It's definitely been wintry here over the last few days with cold and snow, but cloudy and damp too, so terrible photography weather!
Spent last week in Bulgaria photographing winter birds. It was very cold there, but brighter than UK with some nice snowy scenes. Too much snow, however, for the main target of our visit. The Golden Eagle hides were inaccessible due to heavy snow the week before.
We had plenty feeder birds to photograph though - lovely Sombre Tits, Tree Sparrows, Greenfinches and you can never have too many Hawfinches (opposite).
We also spent a few days in a Goshawk hide way up a mountain, getting close encounters with a lovely female.
A New Year but the weather has been very quiet and hardly wintry at all. Nevertheless there have been a good variety of birds around. Today we had a creditable thirteen waders from a total of 66 birds for the Bird Club Outing.
Perhaps the biggest disappointment is that without frost or snow you cannot take picture that shout winter! Maybe soon I will be regretting saying that - I guess the weather is good for wintering bird survival (except ones needing carrion I suppose).
This drake Smew was unusually co-operative as they usually stay a football pitch away from any observers. He is a handsome little bird with simple, but very effective, black and white livery.
Just back from Costa Rica in time to get ready for Christmas. It all went well and we pretty much succeeded in out targets of Toucans, Hummers and Poison-dart Frogs.
Much better than our first trip in 1995; so many places pull the birds out of the forest with bananas. We still did quite a few trails in the heat with heavy loads but with something in the bag already for the day it didn't seem so bad.
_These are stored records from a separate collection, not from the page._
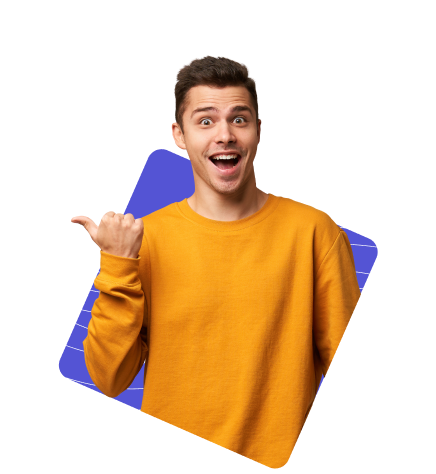
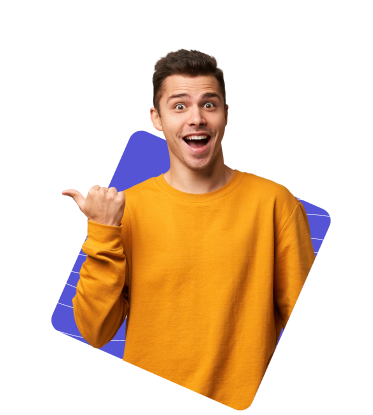
try some code

diff --git a/index.html b/index.html
@@ -31,16 +31,15 @@
             </div>
             <div class="mobile-menu navbar_items">
                 <ul class="flex">
-                    <li><a href="">Home</a></li>
-                    <li><a href="">Home</a></li>
-                    <li><a href="">Home</a></li>
-                    <li><a href="">Home</a></li>
-                    <li><a href="">Home</a></li>
+                    <li><a href="" class="active">Home</a></li>
+                    <li><a href="">Services</a></li>
+                    <li><a href="">Our Project</a></li>
+                    <li><a href="">About us</a></li>
                 </ul>
             </div>
             <div class="button">
                 <form action="">
-                    <button class="btn btn1">contact</button>
+                    <button class="btn btn1">contact us</button>
                 </form>
             </div>
             <div class="menu_btn">
@@ -48,6 +47,43 @@
             </div>
         </div>
     </nav>
+
+    <!--================== MAIN SECTION DESIGN ======================= -->
+
+    <main>
+        <!--================== HERO SECTION DESIGN ======================= -->
+
+        <section class="hero">
+            <div class="container grid hero_grid-content">
+                <div class="hero-content">
+                    <h1 class="hero_title">
+                        Build Your <br> Awesome <br> Platform
+                    </h1>
+                    <p style="margin:20px 0;" class="para">Enver studio is a digital studio that offers several services such as UI/UX Design to developers, we will provide the best service for those of you who use our services.</p>
+                    <button class="btn btn2 hero_btn">Our Services <i class='bx bx-right-arrow-alt'></i></button>
+                </div>
+                <div class="hero_img-content">
+                    <div class="hero-img">
+                        <img style="width:60%" src="Assets/img/Group 162532.png" alt="" class="img-fluid">
+                    </div>
+                </div>
+            </div>
+        </section>
+
+        <!--================== ABOUT VIDEO SECTION DESIGN ======================= -->
+        <section class="about">
+            <div class="container">
+                <div class="flex flex-between" style="align-items: flex-start;">
+                    <h2 class="section_title">
+                        Why Enver Is The <br> Best Choice?
+                    </h2>
+                    <p class="para" style="width:70%">Watch this one minute video so you understand why you should use our services!</p>
+                </div>
+            </div>
+        </section>
+    </main>
+    
+
 
 
 

diff --git a/Assets/css/style.css b/Assets/css/style.css
@@ -11,7 +11,7 @@
 
 body{
     font-family: 'Nunito Sans', sans-serif;
-    color:#fff !important;
+    color:#fff ;
     background-color: var(--bg-clr);
 }
 
@@ -39,14 +39,21 @@ body{
 
 
 .container{
-    width:95%;
+    width:90%;
     margin:0 auto;
 }
 
+i{
+    line-height: 0;
+    display: inline-block;
+}
 .grid{
     display: grid;
 }
-
+.img-fluid{
+    width: 100%;
+    height: auto;
+}
 .btn{
     outline:none;
     border:none;
@@ -119,29 +126,71 @@ body{
 .flex-between{
     justify-content: space-between;
 }
+
+section{
+    padding: 25px 0;
+}
 /*============================== END COMMON WORK ======================== */
 
 /*============================== DESIGN FOR NAVBAR ======================== */
 
 .navbar{
+    position: relative;
     min-width: 100%;
     padding:34px 0;
 }
 
 .logo-part a{
    column-gap: 4px;
+   color:#fff;
 }
+
 .navbar_items ul{
     column-gap: 26px;
 }
+
 .navbar_items ul li a{
     font-size: var(--small-text);
     font-weight: 600;
+    color:#fff;
+    text-transform: capitalize;
+    transition: .3s;
 }
+.navbar_items ul li a:hover,
+.navbar_items ul li a.active{
+    color:var(--nav-link-active);
+}
+
+.button form .btn1{
+    transition: .3s;
+}
+
+.button form .btn1:hover{
+    border-color:var(--nav-link-active);
+    background-color: var(--nav-link-active);
+}
+
 
 .menu_btn{
     position: fixed;
     top:38px;
     right:30px;
     display: none;
+}
+
+
+/*============================== DESIGN FOR NAVBAR ======================== */
+
+.hero_grid-content{
+    grid-template-columns: 1fr 1.8fr;
+    align-items: center;
+}
+
+.hero_btn i{
+    font-size: 20px;
+    margin-left: 4px;
+    transform: rotate(-18deg);
+}
+.hero_img-content .hero-img{
+    text-align: center;
 }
U.S. Customs not fun considering we didn't even want to enter the country but that's air travel these days.